"No," I remember whispering, "I go last".
This continued on for a little bit. I believe the poor, bewildered coach managed to eventually coerce me into hitting the ball first... but my night had been ruined. I was devastated.
Well... I can laugh about it now. But why am I remembering this when I design?
It's the one memory I draw on the most whenever I start to get caught up on my own self-imposed rules. Thinking about it allows me to take a step back, question my current thoughts and attitudes about something (such as an assignment, or something for a client), and realize that there is no set rule for this particular piece... because I haven't created it yet. Yes, there are suggestions, principles, and guidelines, but no, there aren't any damn rules.
So, as a parting thought, let me ask you... have you ever created false rules and expectations in your head, only to realize that they don't actually exist?
How often do you start an art project with no real end goal in mind?
Recently, I've been a little too occupied with the "why" of my art. Before I delve into a new project, I ask "will this make me money?", or "can this be a good portfolio piece?", or maybe even "could I give this as a gift?". More often than not, if I don't have a clear reason for creating something, I won't even bother to start.
That's not a healthy attitude.

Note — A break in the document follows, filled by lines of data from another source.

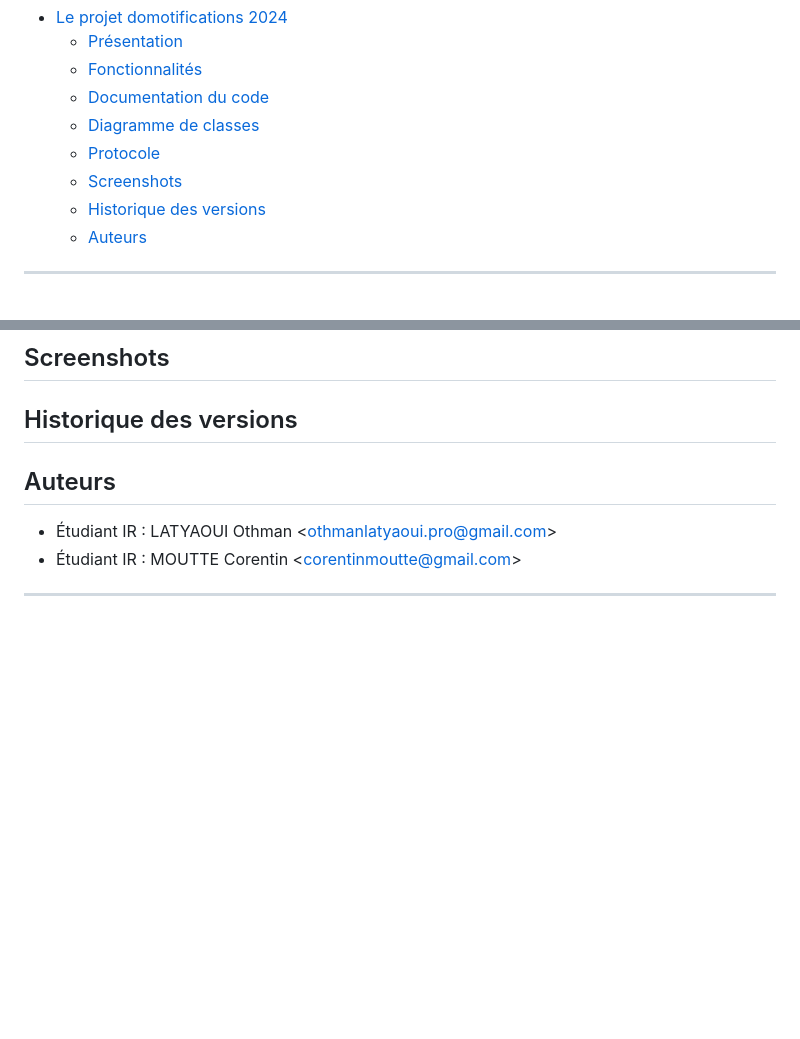
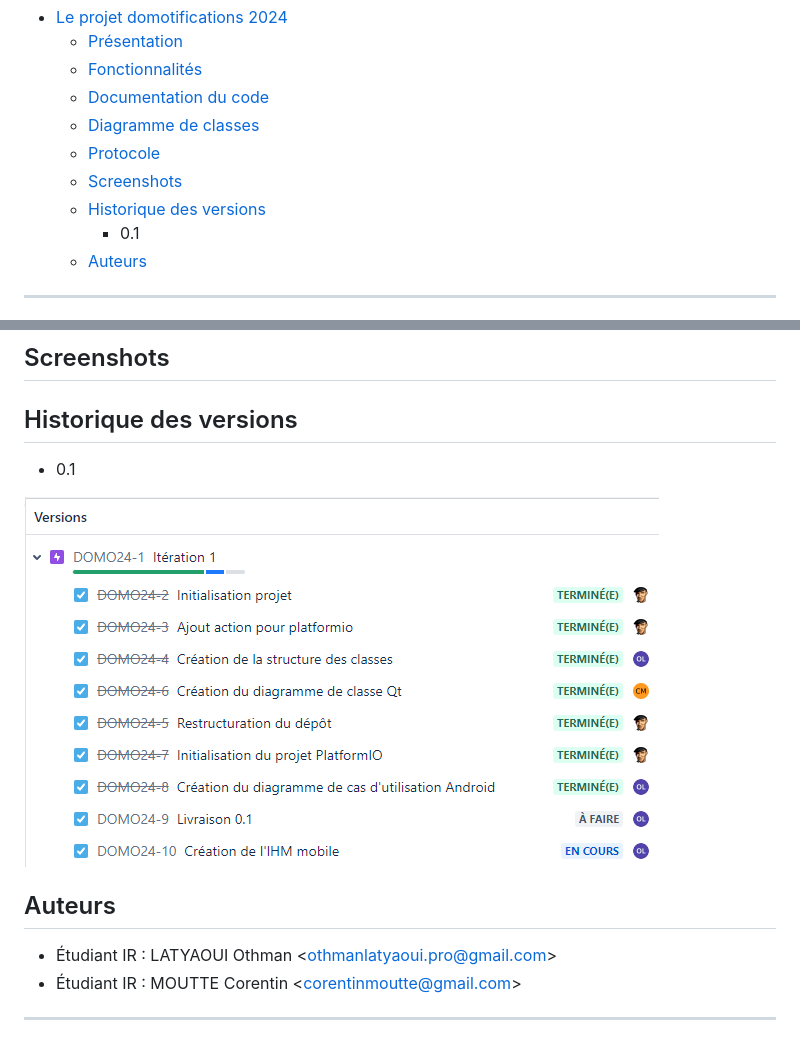
Before and after one commit to btssn-lasalle-84/domotifications-2024, a Markdown page: README.md, 2 parts joined by grey strips. Rendered like a GitHub page; pictures changed too: images/jira.PNG (added); blank space fills up the shorter version.

```diff
--- a/README.md
+++ b/README.md
@@ -12,6 +12,7 @@
   - [Protocole](#protocole)
   - [Screenshots](#screenshots)
   - [Historique des versions](#historique-des-versions)
+    - 0.1
   - [Auteurs](#auteurs)
 
 ---
@@ -44,6 +60,9 @@ https://btssn-lasalle-84.github.io/domotifications-2024/
 
 ## Historique des versions
 
+- 0.1
+
+![alt text](images/jira.PNG)
 
 ## Auteurs
 
```
Also changed, not shown: other parts of README.md (+15 -0 lines), images/diagramme-cas-utilisation.PNG (added), images/modules.png (added).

If you stop creating those random pieces, you stop doing art for yourself. A major benefit of art is that it is therapeutic, but you lose that benefit as soon as you introduce the possibility of failure. If you have created a goal in mind, then you have also created the possibility of failure.
There is no shame in making something that you can't use for money or approval... because, in the end, you've made it for yourself. So that's what I've been working on lately- creating for no reason. And you know, I've been feeling more creative (and lucrative). Go figure!
My suggestion for you- go do an art project that you will never show another person.